The silver-backed chevrotain, also called the Vietnamese mouse deer, was last recorded more than 25 years ago when a team of Vietnamese and Russian researchers obtained a dead chevrotain from a hunter.
"For so long, this species has seemingly only existed as part of our imagination," said Vietnamese biologist An Nguyen, an associate conservation scientist with Global Wildlife Conservation, a nongovernmental organization, and a PhD student with the LeibnizInstitute for Zoo and Wildlife Research.
"Discovering that it is, indeed, still out there, is the first step in ensuring we don't lose it again, and we're moving quickly now to figure out how best to protect it," he said in a statement.
Scientists had thought the tiny creature, which had been among a list of 25 "most wanted" lost species compiled by Global Wildlife Conservation (GWC), had fallen victim to habitat loss and intensive hunting for the illegal wildlife trade. Wire snares are widely used in the region.
Details of the rediscovery were published Monday in the scientific journal Nature Ecology & Evolution.
After interviewing villagers and forest rangers near the beach city of Nha Trang, the team of scientists set camera traps for five months in areas where the locals said they may have seen the animal.
This resulted in 275 photos of the mammal. The team then set up another 29 cameras in the same area, this time recording 1,881 photographs of the chevrotain over five months.

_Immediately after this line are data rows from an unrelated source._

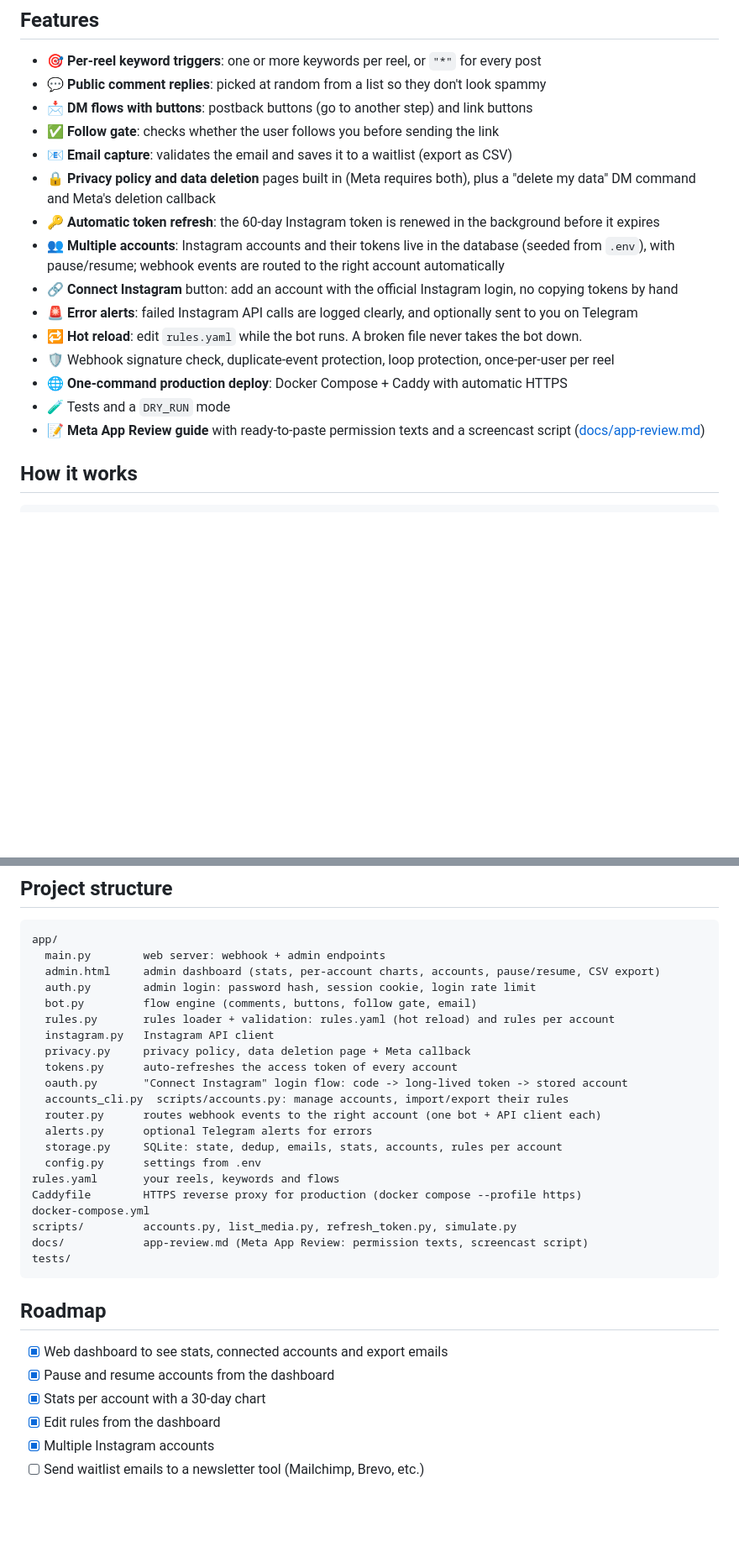
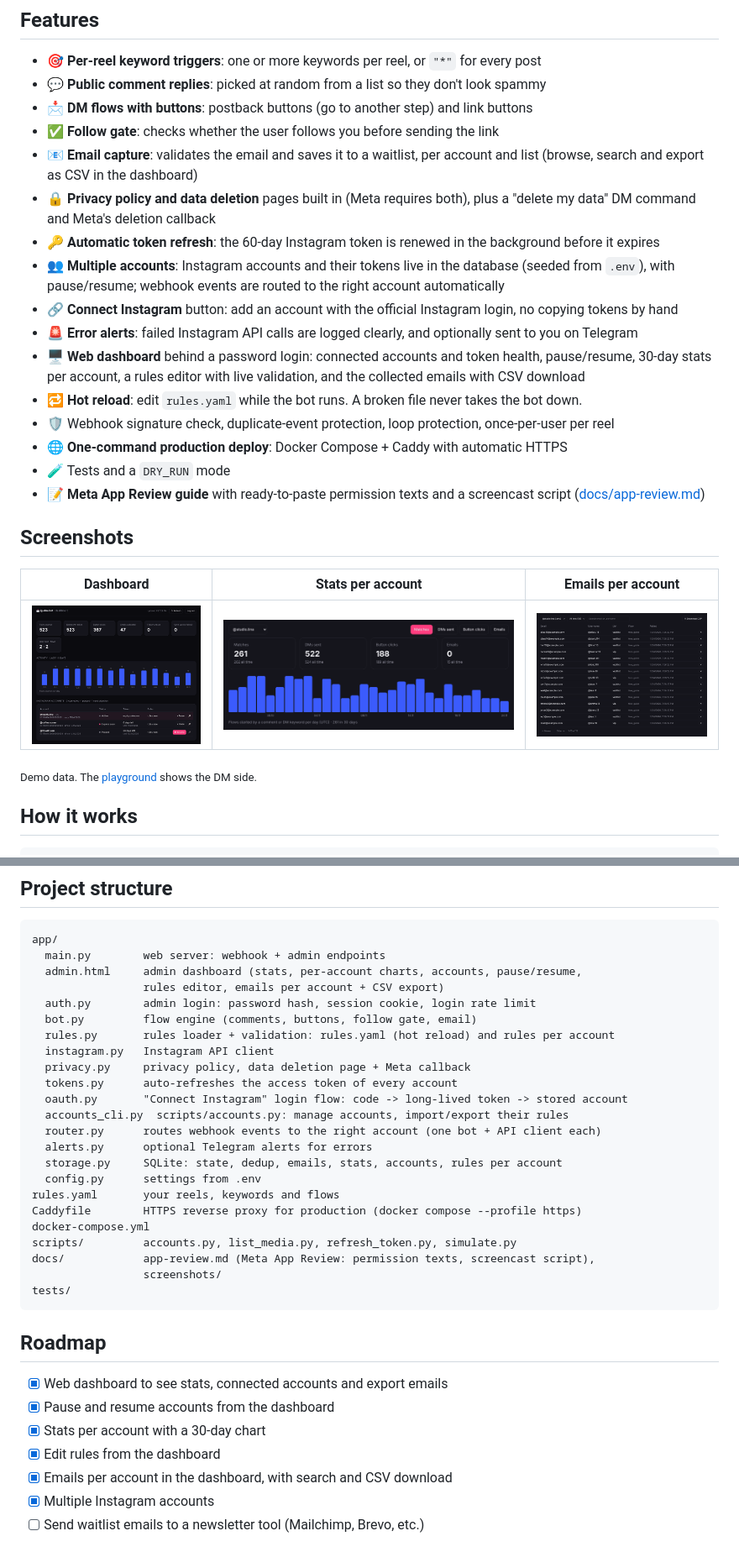
Before and after one commit to firas-chikhaoui/ig-dm-bot, a Markdown page: README.md, 2 parts joined by grey strips. Shown at 84% size. Rendered like a GitHub page; pictures changed too: docs/screenshots/dashboard.png (added), docs/screenshots/emails.png (added), docs/screenshots/stats.png (added); blank space fills up the shorter version.

````diff
--- a/README.md
+++ b/README.md
@@ -12,17 +12,26 @@ Someone comments a keyword on your reel. The bot replies under the comment, send
 - 💬 **Public comment replies**: picked at random from a list so they don't look spammy
 - 📩 **DM flows with buttons**: postback buttons (go to another step) and link buttons
 - ✅ **Follow gate**: checks whether the user follows you before sending the link
-- 📧 **Email capture**: validates the email and saves it to a waitlist (export as CSV)
+- 📧 **Email capture**: validates the email and saves it to a waitlist, per account and list (browse, search and export as CSV in the dashboard)
 - 🔒 **Privacy policy and data deletion** pages built in (Meta requires both), plus a "delete my data" DM command and Meta's deletion callback
 - 🔑 **Automatic token refresh**: the 60-day Instagram token is renewed in the background before it expires
 - 👥 **Multiple accounts**: Instagram accounts and their tokens live in the database (seeded from `.env`), with pause/resume; webhook events are routed to the right account automatically
 - 🔗 **Connect Instagram** button: add an account with the official Instagram login, no copying tokens by hand
 - 🚨 **Error alerts**: failed Instagram API calls are logged clearly, and optionally sent to you on Telegram
+- 🖥️ **Web dashboard** behind a password login: connected accounts and token health, pause/resume, 30-day stats per account, a rules editor with live validation, and the collected emails with CSV download
 - 🔁 **Hot reload**: edit `rules.yaml` while the bot runs. A broken file never takes the bot down.
 - 🛡️ Webhook signature check, duplicate-event protection, loop protection, once-per-user per reel
 - 🌐 **One-command production deploy**: Docker Compose + Caddy with automatic HTTPS
 - 🧪 Tests and a `DRY_RUN` mode
 - 📝 **Meta App Review guide** with ready-to-paste permission texts and a screencast script ([docs/app-review.md](docs/app-review.md))
+
+## Screenshots
+
+| Dashboard | Stats per account | Emails per account |
+|---|---|---|
+| [![Dashboard](docs/screenshots/dashboard.png)](docs/screenshots/dashboard.png) | [![Stats per account](docs/screenshots/stats.png)](docs/screenshots/stats.png) | [![Emails per account](docs/screenshots/emails.png)](docs/screenshots/emails.png) |
+
+<sub>Demo data. The [playground](#see-it-with-your-own-eyes-the-playground-) shows the DM side.</sub>
 
 ## How it works
 
@@ -403,7 +415,8 @@ While `ADMIN_PASSWORD_HASH` is empty, the login accepts `ADMIN_TOKEN` as passwor
 ```
 app/
   main.py        web server: webhook + admin endpoints
-  admin.html     admin dashboard (stats, per-account charts, accounts, pause/resume, CSV export)
+  admin.html     admin dashboard (stats, per-account charts, accounts, pause/resume,
+                 rules editor, emails per account + CSV export)
   auth.py        admin login: password hash, session cookie, login rate limit
   bot.py         flow engine (comments, buttons, follow gate, email)
   rules.py       rules loader + validation: rules.yaml (hot reload) and rules per account
@@ -420,7 +433,8 @@ rules.yaml       your reels, keywords and flows
 Caddyfile        HTTPS reverse proxy for production (docker compose --profile https)
 docker-compose.yml
 scripts/         accounts.py, list_media.py, refresh_token.py, simulate.py
-docs/            app-review.md (Meta App Review: permission texts, screencast script)
+docs/            app-review.md (Meta App Review: permission texts, screencast script),
+                 screenshots/
 tests/
 ```
 
@@ -430,6 +444,7 @@ tests/
 - [x] Pause and resume accounts from the dashboard
 - [x] Stats per account with a 30-day chart
 - [x] Edit rules from the dashboard
+- [x] Emails per account in the dashboard, with search and CSV download
 - [x] Multiple Instagram accounts
 - [ ] Send waitlist emails to a newsletter tool (Mailchimp, Brevo, etc.)
 
````
Also changed, not shown: other parts of README.md (+5 -2 lines), 4 other files.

Despite their nickname, chevrotains are neither mice nor deer, but the world's smallest ungulates or hoofed mammals, according to GWC. They are shy and solitary, appear to walk on the tips of their hooves and have two tiny fangs. They typically weigh less than 10 pounds.
The species was first described by scientists in 1910, when four specimens were collected around Nha Trang. There were no scientifically verified records again until 1990, when a single animal confiscated from a local hunter in central Vietnam, further north.
"Then nothing. So little known about it that the species was one giant question mark," said Andrew Tilker, Asian Species Officer at the GWC.
One of the biggest challenges was deciding where to start the search.
"We had these two historical localities separated by quite some distance—one in the southern part of Vietnam and the other much further north," said Tilker.
"But we knew that many people have camera-trapped in the wet evergreen forests and hadn't seen it, so we thought we should look at the dry forest habitat that's really different and where not many people have looked."
The study's findings have implications for other species that are lost to science, Tilker said.
"To the scientific world this was a lost species, but local people had known about it. It was only by utilizing the local ecological knowledge that we were successful. That can be replicated for other species in other parts of the world," he said.
Tilker also warned that just because this species was found relatively easily, it doesn't mean it's not under threat.
"This might represent the last population or one of a handful of populations, in which case we need to take action immediately to put conservation measures in place to ensure its survival."